Our results indicate that nonemployers use financing less than employers do. They hold less debt and apply for financing at lower rates, even when controlling for revenue size. The lower demand for credit appears to be a combination of a preference to avoid debt and a perception that nonemployers will be denied if they apply. Nonemployer applicants have more difficulty being approved and are likelier to seek financing from online lenders than are employer firms. We believe that the higher denial rates that nonemployers experience are at least partially explained by the differing attributes of the group. Nonemployers are younger, likelier to cite their poor credit score as a reason for denial, and less likely to be turning a profit than are employer firms.

JEL classification: L25, M13, G20

Key words: Firm performance, new firms, start-ups, financial institutions and services

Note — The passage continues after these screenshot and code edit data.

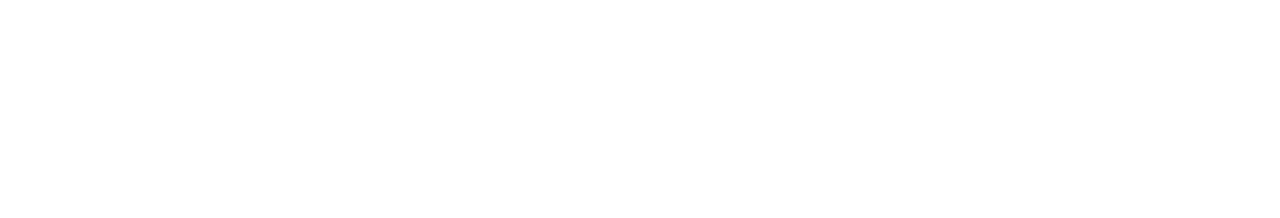
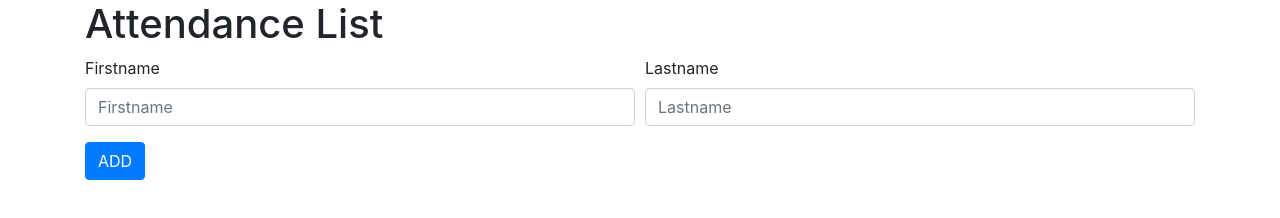
Before and after one commit to Taiwo-Stephen/decagon-bootcamp-project, a plain HTML site: page index.html in a window 1280 px wide. Drawn offline with nearby package versions, Linux system fonts and the light colour scheme.

Commit message:
add employee form

```diff
--- a/index.html
+++ b/index.html
@@ -4,9 +4,29 @@
     <meta charset="UTF-8">
     <meta name="viewport" content="width=device-width, initial-scale=1.0">
     <meta http-equiv="X-UA-Compatible" content="ie=edge">
+    <link rel="stylesheet" href="https://stackpath.bootstrapcdn.com/bootstrap/4.3.1/css/bootstrap.min.css" integrity="sha384-ggOyR0iXCbMQv3Xipma34MD+dH/1fQ784/j6cY/iJTQUOhcWr7x9JvoRxT2MZw1T" crossorigin="anonymous">
+    <link rel="stylesheet" href="style.css">
     <title>Simple Attendance List</title>
 </head>
 <body>
+    <div class="container">
+        <h1 class="header-title"> Attendance List </h1>
+        <div class="add-name">
+                <form>
+                    <div class="form-row">
+                        <div class="form-group col-md-6">
+                            <label for="inputFirstname">Firstname</label>
+                            <input type="text" class="form-control" id="inputEmail4" placeholder="Firstname">
+                        </div>
+                        <div class="form-group col-md-6">
+                            <label for="inputLastname">Lastname</label>
+                            <input type="text" class="form-control" id="inputPassword4" placeholder="Lastname">
+                        </div>
+                    </div>
+                    <button type="submit" class="btn btn-primary">ADD</button>
+                </form>
+        </div>
+    </div>
 
 </body>
 </html>
```
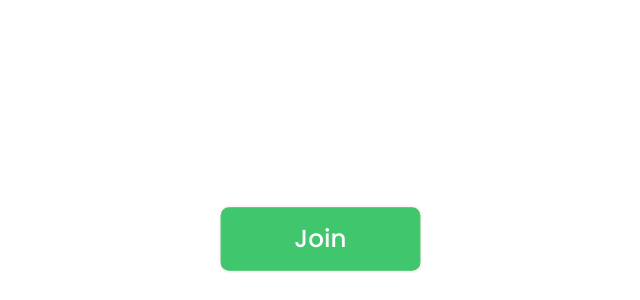
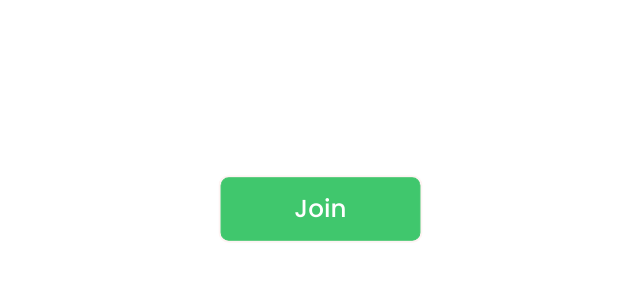
Before and after one commit to Padunweb/Flex-it, a plain HTML site: page index.html in a window 1280 px wide. Shown: the part 500-800 px from the top of the page, without its empty margins (320-960 px from the left). Drawn offline with Linux system fonts and the light colour scheme.

Commit message:
Update style.css

```diff
--- a/css/style.css
+++ b/css/style.css
@@ -151,7 +151,7 @@ padding-bottom: 10px;
 .header__button{
     display: inline-block;
     align-self: center;
-	margin-bottom: 80px;
+	margin-bottom: 110px;
     background: #00B43D;
 border: 1px solid #00B43D;
 padding: 16px 71px;
```
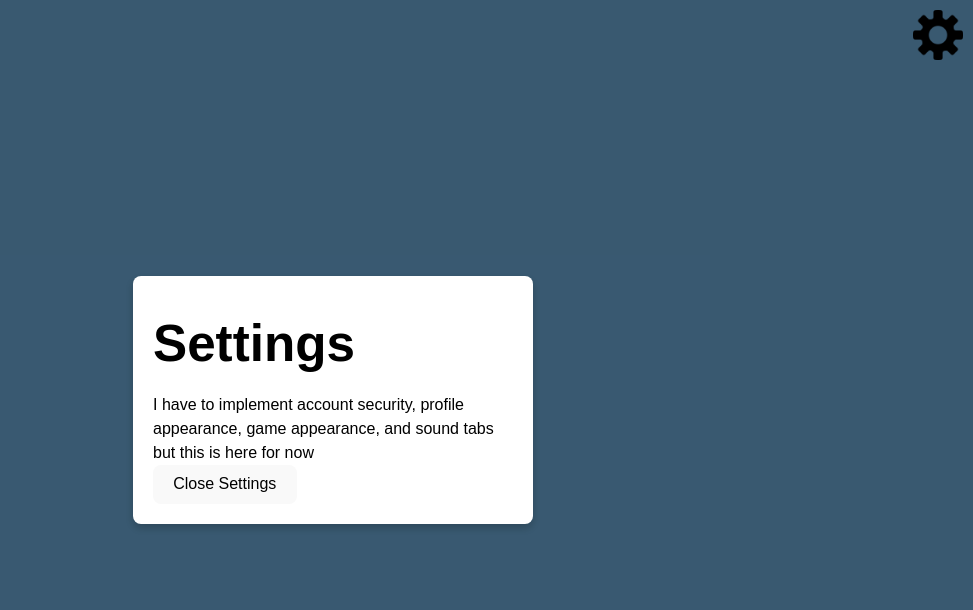
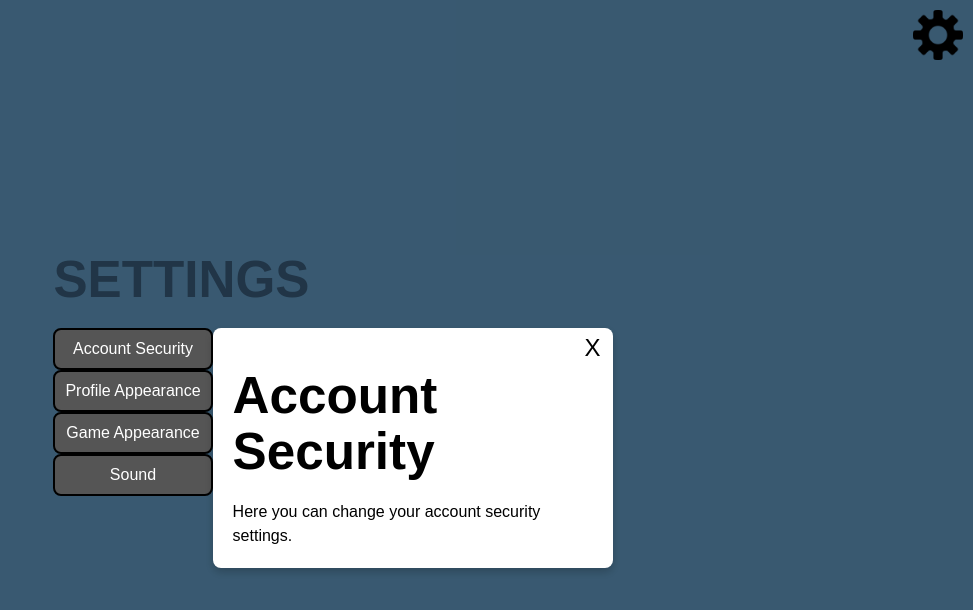
Before and after one commit to jacobmobley/Royal-Flush-AI, a React (Vite) app in the folder react-frontend/: page /titlescreen in a window 1280 px wide. Both pictures are taken after a click on the picture 1245 px from the left and 35 px from the top of the page. Shown: the top 610 px of the page, without its empty margins (307-1280 px from the left). Built offline with nearby package versions, Linux system fonts and the light colour scheme.

Commit message:
Created Settings Tabs with different content
4 tabs

```diff
--- a/react-frontend/src/Settings.jsx
+++ b/react-frontend/src/Settings.jsx
@@ -6,15 +6,50 @@
 import logo from "./assets/RoyalFlushAILogo.png";
 
 const Settings = ({ toggleSettings }) => {
+  const [selectedTab, setSelectedTab] = useState("Account Security");
+
+  const renderContent = () => {
+    switch (selectedTab) {
+      case "Account Security":
+        return <p>Here you can change your account security settings.</p>;
+      case "Profile Appearance":
+        return <p>Here you can change how your profile looks.</p>;
+      case "Game Appearance":
+        return <p>Customize the game's appearance here.</p>;
+      case "Sound Settings":
+        return <p>Adjust sound settings for the game.</p>;
+      default:
+        return <p>Select an option from the left.</p>;
+    }
+  };
   return (
-    <div>
-      <h1>Settings</h1>
-      <p>
-        I have to implement account security, profile appearance, game
-        appearance, and sound tabs but this is here for now
-      </p>
-      <button onClick={toggleSettings}>Close Settings</button>{" "}
-      {/* Close button */}
+    <div className="big-settings">
+      <div className="settings-title">
+        <h1>SETTINGS</h1>
+      </div>
+      <div className="settings-container">
+        <div className="side-buttons">
+          <button onClick={() => setSelectedTab("Account Security")}>
+            Account Security
+          </button>
+          <button onClick={() => setSelectedTab("Profile Appearance")}>
+            Profile Appearance
+          </button>
+          <button onClick={() => setSelectedTab("Game Appearance")}>
+            Game Appearance
+          </button>
+          <button onClick={() => setSelectedTab("Sound Settings")}>
+            Sound
+          </button>
+        </div>
+        <div className="modal">
+          <button className="close-button" onClick={toggleSettings}>
+            X
+          </button>
+          <h1>{selectedTab}</h1>
+          {renderContent()}
+        </div>
+      </div>
     </div>
   );
 };
--- a/react-frontend/src/TitleScreen.jsx
+++ b/react-frontend/src/TitleScreen.jsx
@@ -25,9 +25,7 @@
       />
       {showSettings && (
         <div className="modal-overlay">
-          <div className="modal">
-            <Settings toggleSettings={toggleSettings} />
-          </div>
+          <Settings toggleSettings={toggleSettings} />
         </div>
       )}
     </div>
--- a/react-frontend/src/frontpage-styles.css
+++ b/react-frontend/src/frontpage-styles.css
@@ -133,6 +133,7 @@
 }
 
 .modal {
+  position: relative;
   background: white;
   padding: 20px;
   border-radius: 8px;
@@ -146,3 +147,57 @@
 p {
   color: black;
 }
+
+.close-button {
+  position: absolute;
+  color: black;
+  top: 0px; /* Position from the top */
+  right: 0px; /* Position from the right */
+  padding: 5px;
+  border-radius: 50%;
+  margin: 0px;
+  height: 40px;
+  width: 40px;
+  background: none;
+  border: none;
+  font-size: 24px; /* Make the X large enough */
+  cursor: pointer;
+}
+.close-button:hover {
+  font-weight: bold;
+}
+
+.close-button:focus {
+  outline: none; /* Removes the focus outline */
+}
+
+/* Style for the buttons on the side of the modal */
+.side-buttons {
+  display: flex;
+  flex-direction: column;
+}
+.settings-header {
+  position: relative;
+}
+
+.side-buttons button {
+  background-color: #555;
+  color: white;
+  border: none;
+  padding: 10px;
+  font-size: 16px;
+  margin: 0px;
+  border: 2px solid black;
+  border-radius: 8px;
+  cursor: pointer;
+}
+
+.side-buttons button:hover {
+  background-color: #333;
+}
+
+.settings-container {
+  display: flex;
+  position: relative;
+  align-items: flex-start;
+}
```
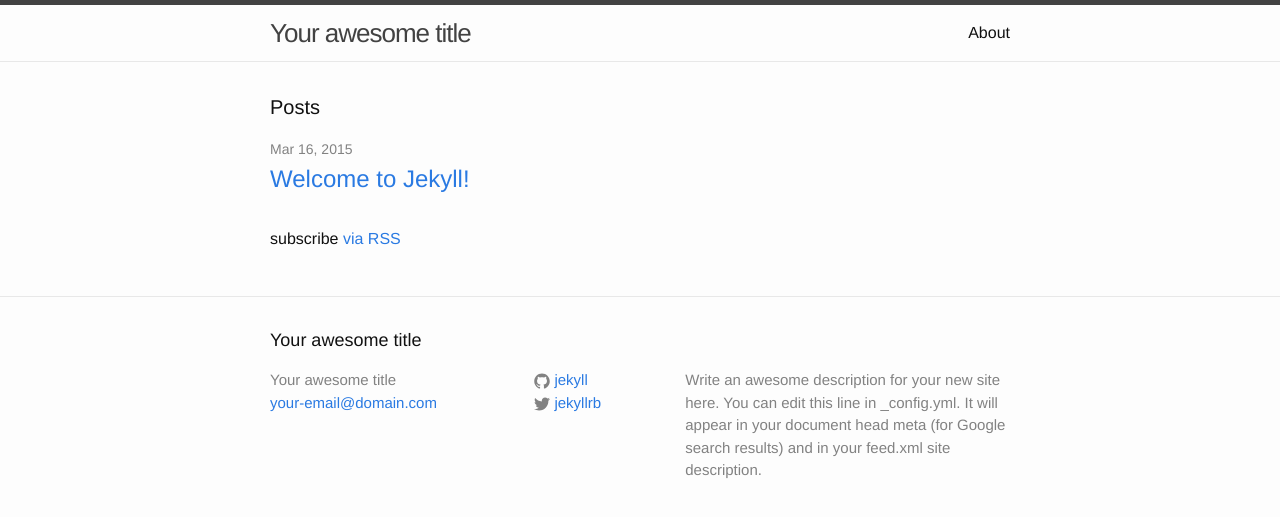
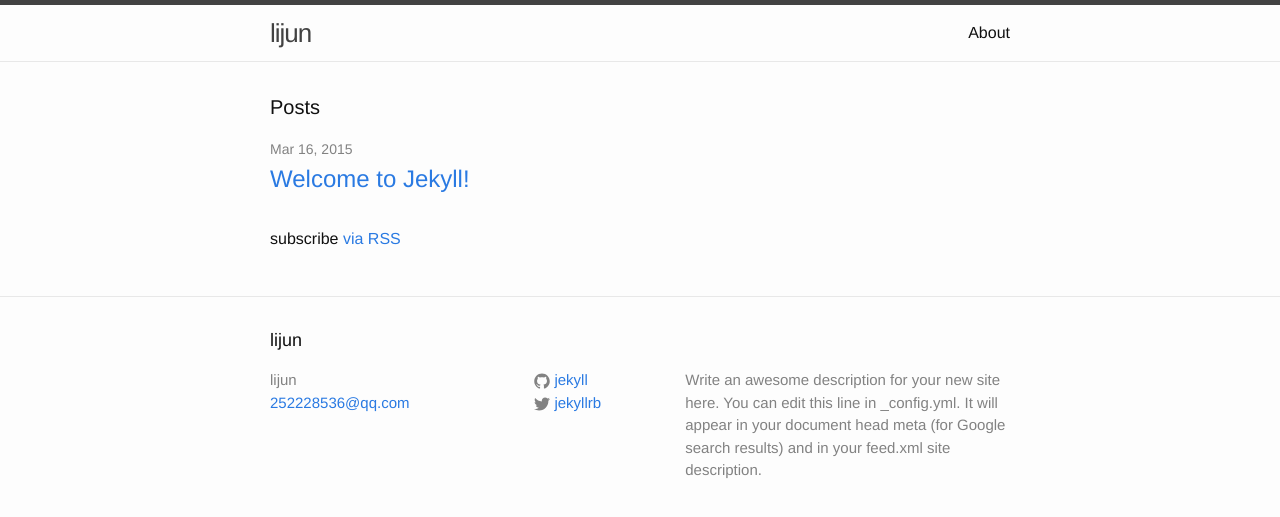
Before and after one commit to lijunsunny/blog, a Jekyll site: the page built from index.html, in a window 1280 px wide. Shown: the top 517 px of the page. Built offline with Jekyll 4.4.1, drawn with Linux system fonts in a browser that asks for light colours.

Commit message:
modify config

```diff
--- a/_config.yml
+++ b/_config.yml
@@ -1,6 +1,6 @@
 # Site settings
-title: Your awesome title
-email: your-email@domain.com
+title: lijun
+email: 252228536@qq.com
 description: > # this means to ignore newlines until "baseurl:"
   Write an awesome description for your new site here. You can edit this
   line in _config.yml. It will appear in your document head meta (for
@@ -8,7 +8,7 @@ description: > # this means to ignore newlines until "baseurl:"
 #baseurl: "" # the subpath of your site, e.g. /blog/
 baseurl: /blog/
 #url: "http://yourdomain.com" # the base hostname & protocol for your site
-url: "http://yourdomain.com"
+url: "lijunsunny.github.io"
 twitter_username: jekyllrb
 github_username:  jekyll
 
```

The authors would like to thank the Federal Reserve Banks of Atlanta, Cleveland, New York and Philadelphia for administering the Joint Small Business Credit Survey. In addition, the authors thank Brian Headd, Karen Leone de Nie, and Claire Kramer Mills for their thoughtful feedback. The views expressed here are the authors' and not necessarily those of the Federal Reserve Bank of Atlanta, the Federal Reserve Bank of New York, or the Federal Reserve System. Any remaining errors are the authors' responsibility.

Comments to the authors are welcome at and